You should break down your traffic into unique visitors versus repeat visitors. More unique visitors reflect an increase in brand reach and can signal that your SEO (search engine optimization) strategy is hitting the mark. A high number of repeat visitors indicates your website content engages; customers find what they’re looking for and come back for more.
Tracking where visitors come from gauges how well your promotional efforts are doing.
- Organic search traffic (from search engines): This indicates how well your SEO strategies work.
- Paid search traffic: These are visitors you pay for, i.e., those who click your online ads. Keep an eye on how much of this traffic actually converts.
- Referral traffic (visitors that click through to your website from another website): Tracking which sites generate the most traffic to your own website helps measure the success of promotional efforts and relationships with other sites. As well, taking note of the pages from your site that others share and link to determines the content that creates engagement.
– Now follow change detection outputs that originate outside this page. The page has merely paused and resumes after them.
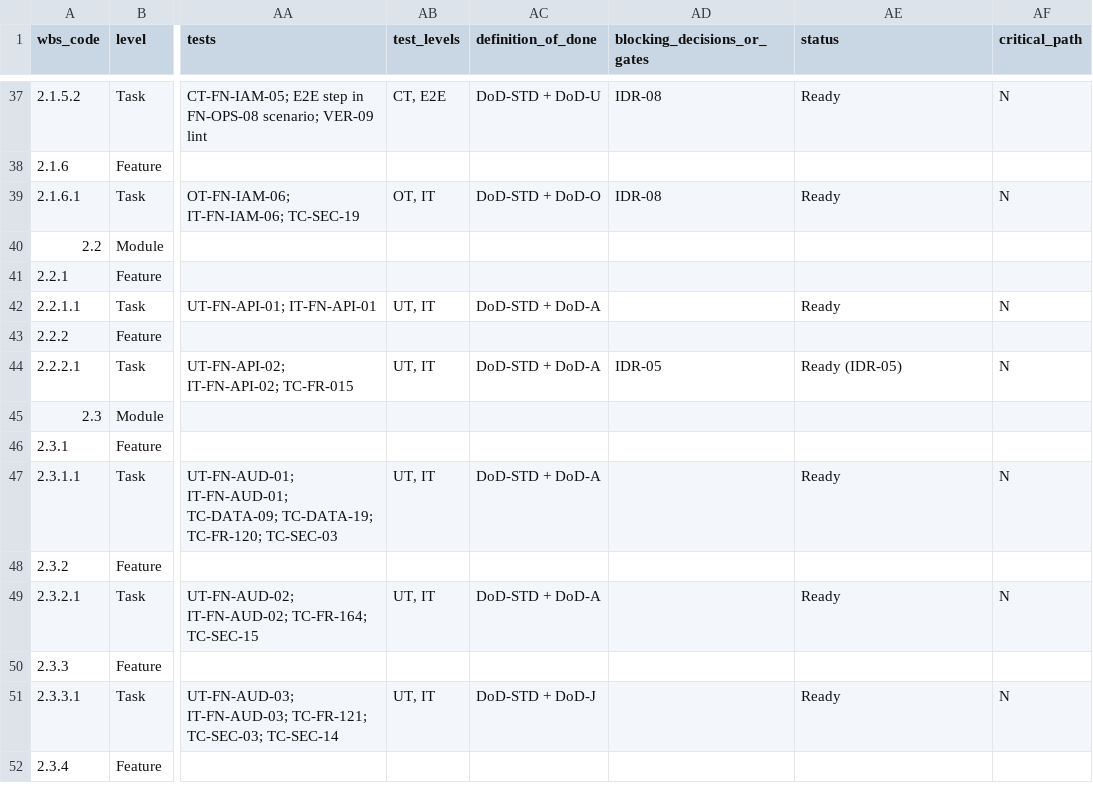
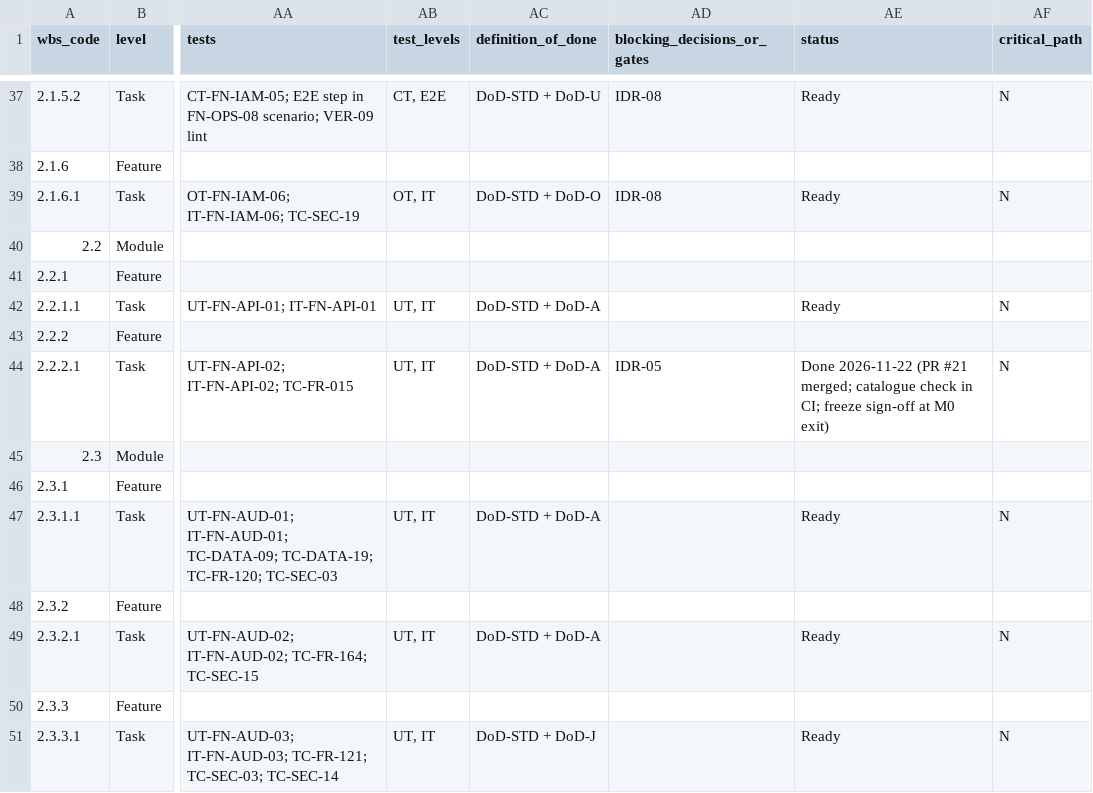
Before and after one commit to Ayau1ym335/jude1, a CSV file: docs/plan/WORK_BREAKDOWN_STRUCTURE_v1.1.csv, drawn as a sheet; only a part is shown, gaps mark what is left out; the shorter side is filled out with more unchanged rows; the diff names each change by its address in the sheet, - before the commit and + after, or states it on an @@ line.

```diff
--- a/docs/plan/WORK_BREAKDOWN_STRUCTURE_v1.1.csv
+++ b/docs/plan/WORK_BREAKDOWN_STRUCTURE_v1.1.csv
-AE44 (status): Ready (IDR-05)
+AE44 (status): Done 2026-11-22 (PR #21 merged; catalogue check in CI; freeze sign-off at M0 exit)
```
Also changed, not shown: 1 other file.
- Direct traffic (visitors that typed your URL into the browser or used a bookmark): This is a sign that your marketing emails, newsletters, and offline efforts are effective.
- Social traffic (click-throughs from social media): This lets you know if your social media content is attracting potential customers.
It’s worthwhile to check what devices people use to access your website (desktop versus mobile). Almost 60% of online traffic comes from mobile devices now, so your site should be mobile-friendly. The devices your customers use also show you their goals online. Those on mobile devices tend to be more task oriented (they just want to make the booking already) while those on computers would rather explore.
Bounce rate shows the percentage of visitors that leave your website immediately after arriving, without viewing other pages—imagine a customer walking into your lobby, taking a quick glance, then promptly walking back out the door. A high bounce rate can indicate major problems such as slow page load times, unappealing design, or irrelevant content. If your bounce rate is high, figure out the cause and fix it.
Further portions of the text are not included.